We went for lunch and I sat between them, grinning at the thought that it was now more a privledge than a chore. I do like children, but I don't love drool or messes or other dining grossness. And I always ended up icky after meals with them - sticky or stained - and wrinkled my nose a bit. But they are, at 6.5 and 3.5, quite self suffient and neat. So Smallest had macaroni and cheese with grapes and Little decided on a cheese pizza. And apart from a couple dabs of a napkin or help rolling up sleeves, it was just like dining with tiny yet perfectly wonderful friends.
We came home to play outside, bundled against the cold even as we engaged in springtime activies - blowing bubbles, drawing pictures with chalk, chasing tennis balls with the dog. Then we came upstairs to play before bathtime. Little One gravitates toward my closet, trying on shoes and pulling dresses from hangers that drape past her ankles.
"Here," I suggested when she stumbled over another dress. "Let's go strapless with one of my skirts." And I gathered extra fabric in a tiny clip when she emerged with the slip of white dotted with blue flowers flowing around her. "You're so pretty," I sighed, smoothing her hair and admiring eyes that look like mine. She plucked a scarf from a drawer and tied it about her neck. And she looked so elegant and grown up for a moment, turning to assess her reflection that I thought she was so full of promise and personality.

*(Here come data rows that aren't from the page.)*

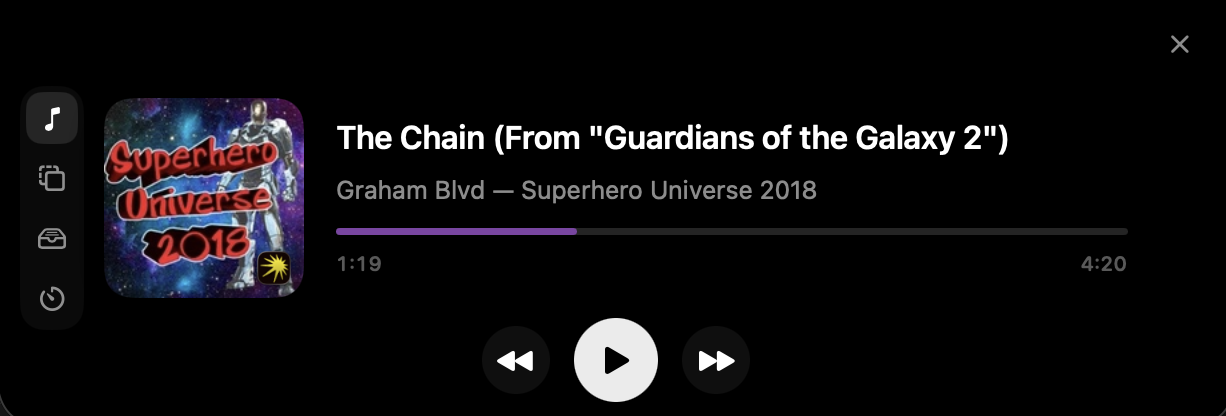
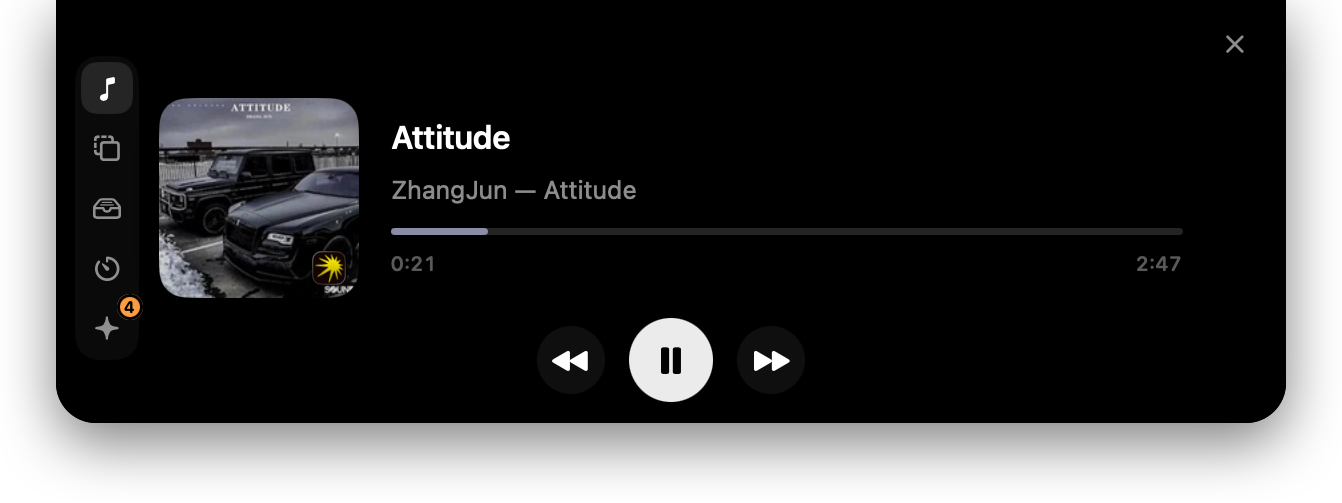
docs: refresh the screenshots and drop the boring.notch mention
Retake every pane in English with demo data, add one for the Agents
pane, and frame each panel on a transparent canvas with a soft shadow.

diff --git a/README.md b/README.md
@@ -26,9 +26,7 @@ five things that otherwise cost a window each — and stays out of the way the
 rest of the time: the closed strip only widens when something is actually
 happening, and the panel never steals focus from what you are typing in.
 
-Built for macOS 14+, tested on macOS 26.5. Inspired by
-[boring.notch](https://github.com/TheBoredTeam/boring.notch), written from
-scratch. English and Russian.
+Built for macOS 14+, tested on macOS 26.5. English and Russian.
 
 ## The panes
 
@@ -59,7 +57,7 @@ image full size, or delete a clip, from the card itself.
 
 ### ⌸ Shelf
 
-<img src="docs/images/shelf.png" alt="Shelf pane holding dropped files">
+<img src="docs/images/shelf.png" alt="Empty Shelf pane waiting for dropped files">
 
 Drop files anywhere on the panel and they park here — then drag them out on a
 different display, without holding the mouse button down the whole journey.
@@ -81,6 +79,8 @@ break never stops the focus round that is running.
 </table>
 
 ### ✦ Agents
+
+<img src="docs/images/agents.png" width="720" alt="Agents pane listing Claude Code sessions">
 
 Every Claude Code session on this Mac, the ones waiting on you first: a
 permission prompt, a question, a finished turn, a turn that stopped on an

Smallest One emerged behind her sister, dancing around in one of my bras and I giggled at her, thinking her full of a rather different sort of personality. She has little of the quiet beauty of her sister but is stunning in her wit and daring, demanding attention and offering comments and throwing tantrums in the rare instance where she doesn't get her way.
"I do not have huge boobs," I replied to Smallest One's comment, teasingly indignant. "And that's a perfectly nice bra," I decided of the white fabric. We played and laughed and made butterflies from toilet paper rolls.
"Girls," I offered a couple hours later. "I need to take a call for work. So can we play quietly now?" They agreed, hesitant to leave the room where I was and I felt a moment's guilt that I don't spend enough time with them. But I dialed the number and reclined on my pillows, focused mostly on my colleagues but keeping an eye on nieces prone to squabbles.
I nodded when Little One asked if she could play with the other phone in my room - it's Pottery Barn and very pretty but not currently plugged in. So she and Smallest took turns pushing buttons and holding the receiver to small ears.
"It's my turn to talk to work," Little One said, reaching for the phone and beginning to discuss schedules.
"I need to call work next," Smallest One demanded, folding her arms impatiently.
And I wanted to cover them with kisses for wanting to be like me - I was so honored that they want to wear my clothes and share components of my life and like coming to where I live. I'm not sure I'm the greatest of role models but there are pieces of who I am and what I do that are good. That could fit into what they see from the other women in their lives and see where everything fits together.
I just love them so much. And think they're so wonderful. And can't wait to watch them continue to grow up.